Our first idea was entirely too broad – When we presented it during an Elluminate session with our cohort, we got shot down – hard. We were angry, frustrated, and went back to our corners sulking and fuming… for a day. Then we took a deep breath, pulled together, and got down to business. What emerged from that point was an incredibly successful effort I would love to share.
Our team decided to choose one area where the faculty most needed to grow – collaboration. We have three separate divisions that hardly see each other! We wanted to find a way we could bond as a faculty with the assistance of some new technologies that we hoped would excite our staff. We would share ideas and resources, and demonstrate the power of collaboration.
We felt strongly about these things:
• The faculty is overworked, and seldom receives positive reinforcement for their efforts. Salaries have been at a standstill for years. We felt it was important to give something back to the faculty – to provide positive feedback and incentives.
• We needed to make sure the faculty felt supported by our team, and knew they weren’t alone.
• We wanted to show the faculty how their learning was going to be useful and relevant for them.
• Although the tasks were required, we chose to make it fun.
We decided on two tasks each faculty member would complete.
1. Each faculty member would contribute to a discussion on our school Ning, and post a discussion or article. Here they could have a voice, and contribute to discussions about school policy and practice.
2. Each faculty member would create a Diigo account, bookmark a site, and follow a member of the Digital Learning Team. Here they could understand the benefits of online bookmarking, and find and share new resources with colleagues.
We introduced the project in 15 minutes at an all-school faculty meeting this month. We started off with a funny Xtranormal movie (a creative way to introduce the project AND show off a fun tool). Then explained the project and encouraged folks to ask us or one another for help. (Did you watch the movie? Go back right now and watch the movie.)

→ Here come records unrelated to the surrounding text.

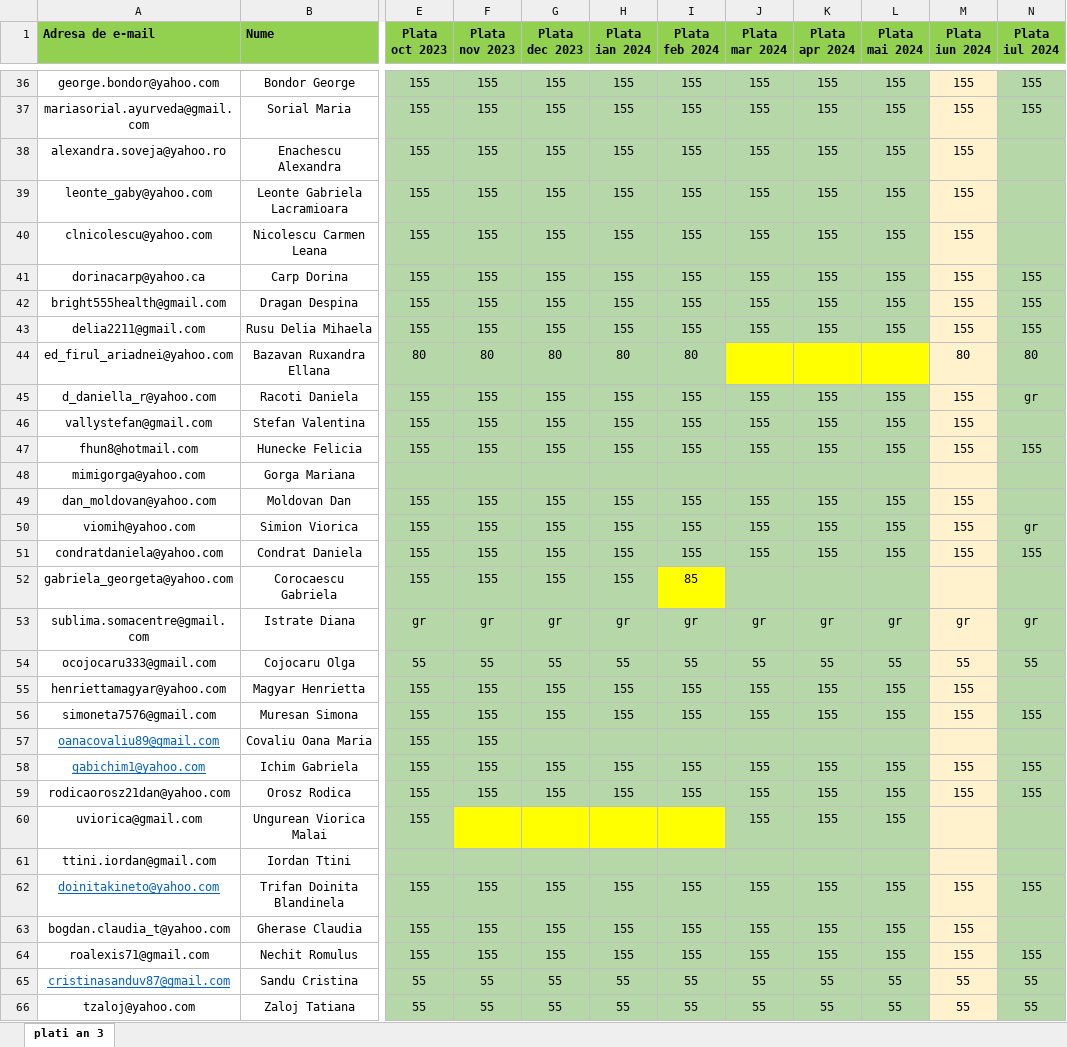
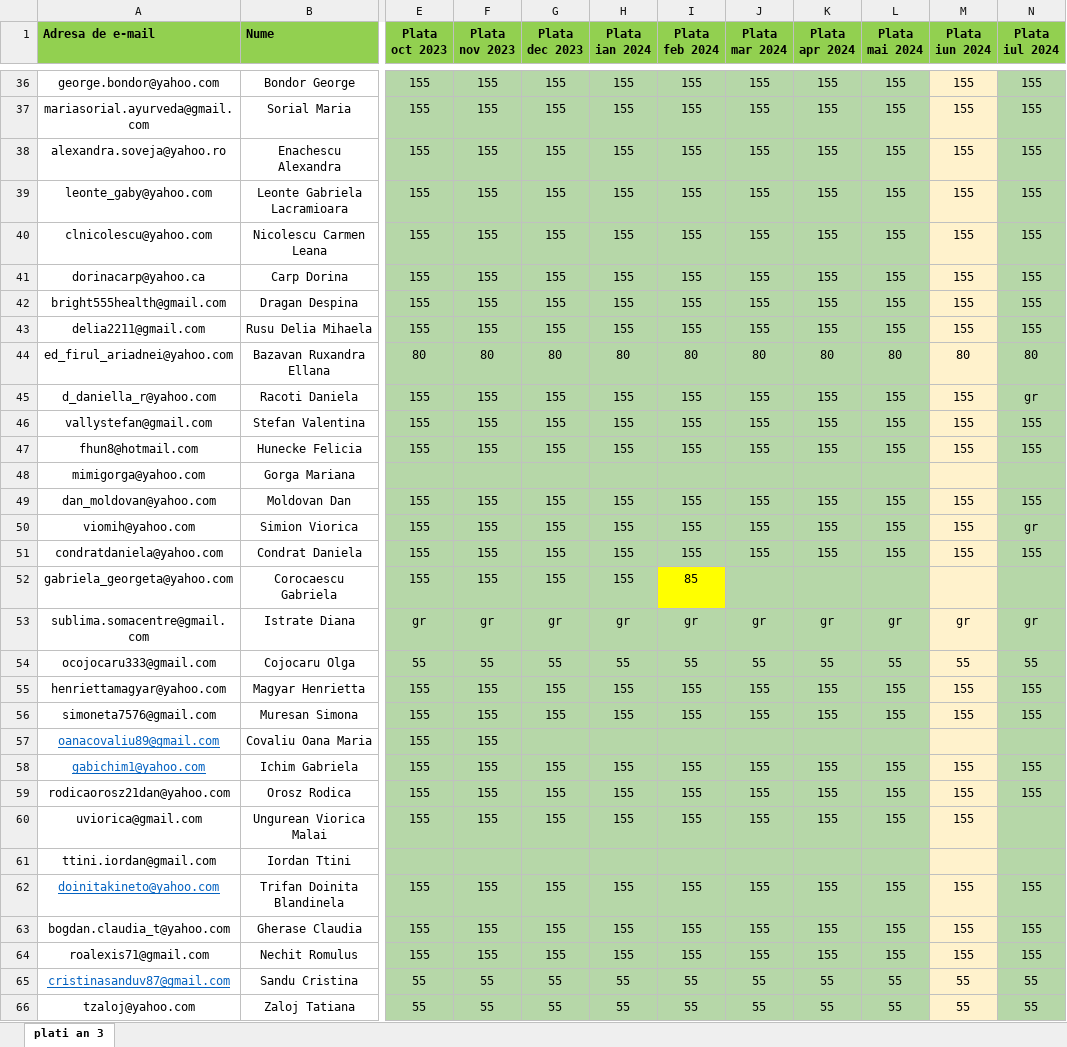
Before and after one commit to andreigamulea/ia, an Excel workbook: app/fisierele/listacanal3.xlsx, sheet plati an 3, drawn as a sheet; only a part is shown, gaps mark what is left out; values as stored, in another font and other column widths than the file's, no borders; the diff covers the shown part only; the diff names each change by its address in the sheet, - before the commit and + after, or states it on an @@ line.

```diff
--- a/app/fisierele/listacanal3.xlsx (sheet plati an 3)
+++ b/app/fisierele/listacanal3.xlsx (sheet plati an 3)
-N38:N40 (Plata iul 2024): (empty)
+N38:N40 (Plata iul 2024): 155
-J44 (Plata mar 2024): (empty)
+J44 (Plata mar 2024): 80
-J44:L44 fill: #FFFF00
+J44:L44 fill: #B6D7A8
-K44 (Plata apr 2024): (empty)
+K44 (Plata apr 2024): 80
-L44 (Plata mai 2024): (empty)
+L44 (Plata mai 2024): 80
-N46 (Plata iul 2024): (empty)
+N46 (Plata iul 2024): 155
-N49 (Plata iul 2024): (empty)
+N49 (Plata iul 2024): 155
-N55 (Plata iul 2024): (empty)
+N55 (Plata iul 2024): 155
-F60 (Plata nov 2023): (empty)
+F60 (Plata nov 2023): 155
-F60:I60 fill: #FFFF00
+F60:I60 fill: #B6D7A8
-G60 (Plata dec 2023): (empty)
+G60 (Plata dec 2023): 155
-H60 (Plata ian 2024): (empty)
+H60 (Plata ian 2024): 155
-I60 (Plata feb 2024): (empty)
+I60 (Plata feb 2024): 155
-M60 (Plata iun 2024): (empty)
+M60 (Plata iun 2024): 155
-N63 (Plata iul 2024): (empty)
+N63 (Plata iul 2024): 155
```
Also changed, not shown: 14 edited cells elsewhere in this sheet, app/fisierele/listacanal2.xlsx, 5 other files.
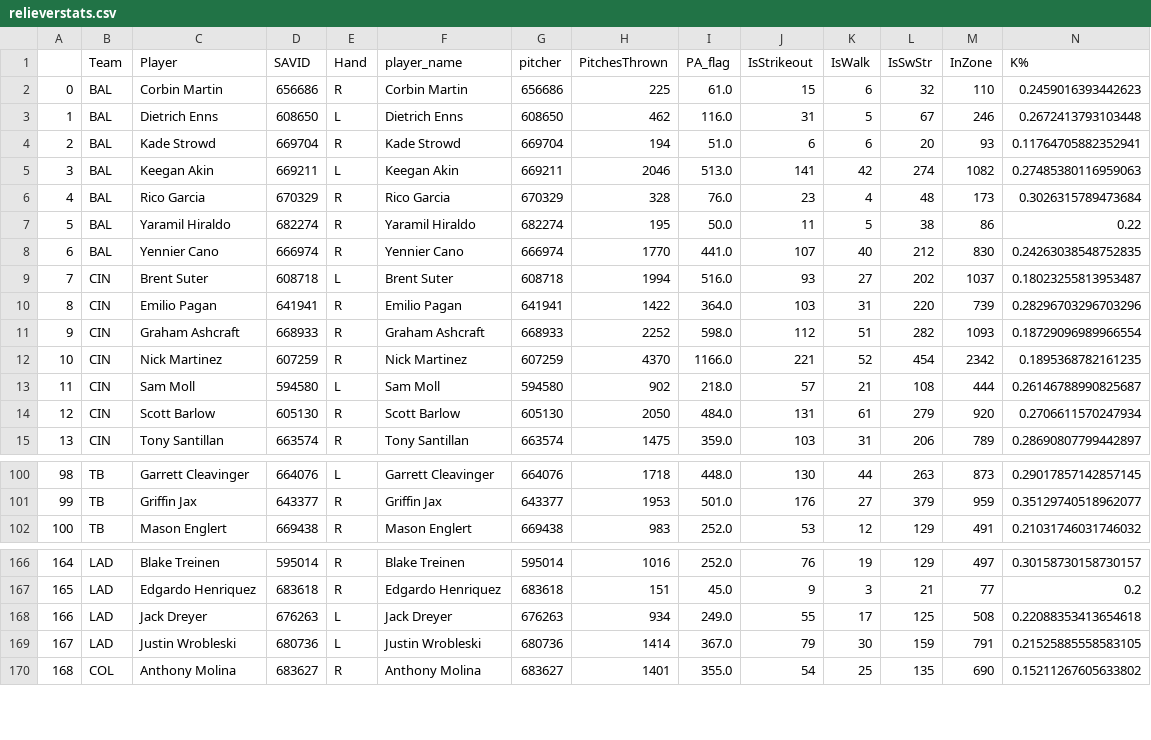
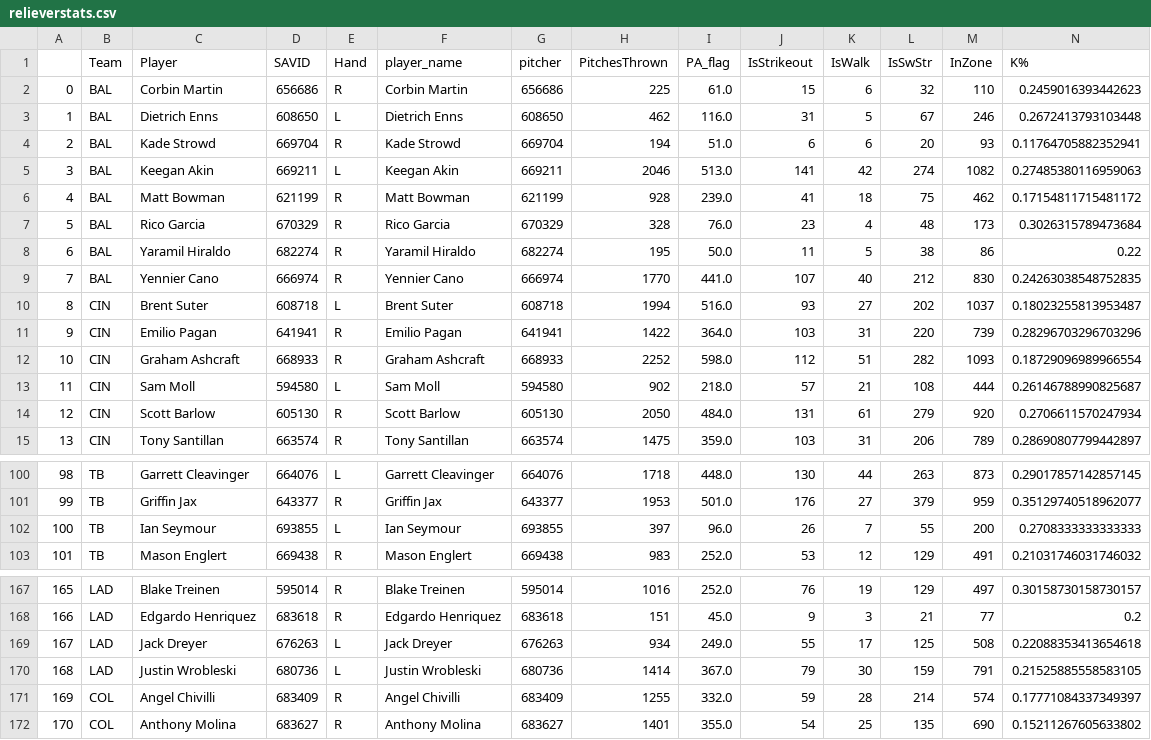
Before and after one commit to JonPGH/slateProj, a CSV file: Data/relieverstats.csv, drawn as a sheet; only a part is shown, gaps mark what is left out; removed rows and columns are numbered as before the commit, all else as after; rows hold the shown columns only; the diff names each change by its address in the sheet, - before the commit and + after, or states it on an @@ line.

```diff
--- a/Data/relieverstats.csv
+++ b/Data/relieverstats.csv
+row 6: 4 | BAL | Matt Bowman | 621199 | R | Matt Bowman | 621199 | 928 | 239.0 | 41 | 18 | 75 | 462 | 0.17154811715481172
@@ column A renumbered from row 7 down @@
-row 12: 10 | CIN | Nick Martinez | 607259 | R | Nick Martinez | 607259 | 4370 | 1166.0 | 221 | 52 | 454 | 2342 | 0.1895368782161235
+row 102: 100 | TB | Ian Seymour | 693855 | L | Ian Seymour | 693855 | 397 | 96.0 | 26 | 7 | 55 | 200 | 0.2708333333333333
+row 171: 169 | COL | Angel Chivilli | 683409 | R | Angel Chivilli | 683409 | 1255 | 332.0 | 59 | 28 | 214 | 574 | 0.17771084337349397
```
Also changed, not shown: Data/Tableau_DailyHitterProj.csv, Data/TodaysBullpensFull.csv, 18 other files.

THE GAME: To make it fun and supportive, we divided the staff among the 7 of us, so that everyone would have a team member for support. We created a game called Ningo Bingo. Everyone received a bingo card with 9 activities. It was not required to play the game. You could just do the 2 required assignments and be finished. But… if you did just one more, you could earn a Bingo! Those who earned a Bingo could take their card to their Digital Learning Team support member and receive a small prize. We gave out bags of candy with positive affirmations – i.e., a bag of Tootsie Rolls with a note that said, “You’re on a ROLL – Keep learning!”
Those who really wanted to have some fun had the option of completing all 9 tasks on the card for a “blackout”. These tasks took the development of a personal learning network a step further and included things like commenting on a blog, creating an RSS reader, etc. Those who earned a blackout could choose a $10 gift card to a local business AND have their name put in the drawing for an IPAD 2!!! Names of those who have earned a blackout are posted on the Ning for all to see.
The response has been nothing short of incredible. Folks who swore they would NEVER use technology are all over the Ning… They’re posting articles, asking questions, and exploring well beyond what we’ve asked of them. Administrative support staff (that we did not require to participate) are emailing us, asking if they can “play”… Wow.
As I reflected on the experience, I thought about these things: What motivated our faculty learners? What were the optimum conditions for learning? How did we create a project that worked for all levels of ability? Why did so many learners go “above and beyond” the requirements? How many of them will continue learning on their own?
George Couros posted a blog entitled “Don’t Fear the Teacher; Creating the Optimal Learning Environment” – I came across it today and realized how many of these conditions we met with our project. The question is… Am I meeting these conditions in my classroom as well? Are you?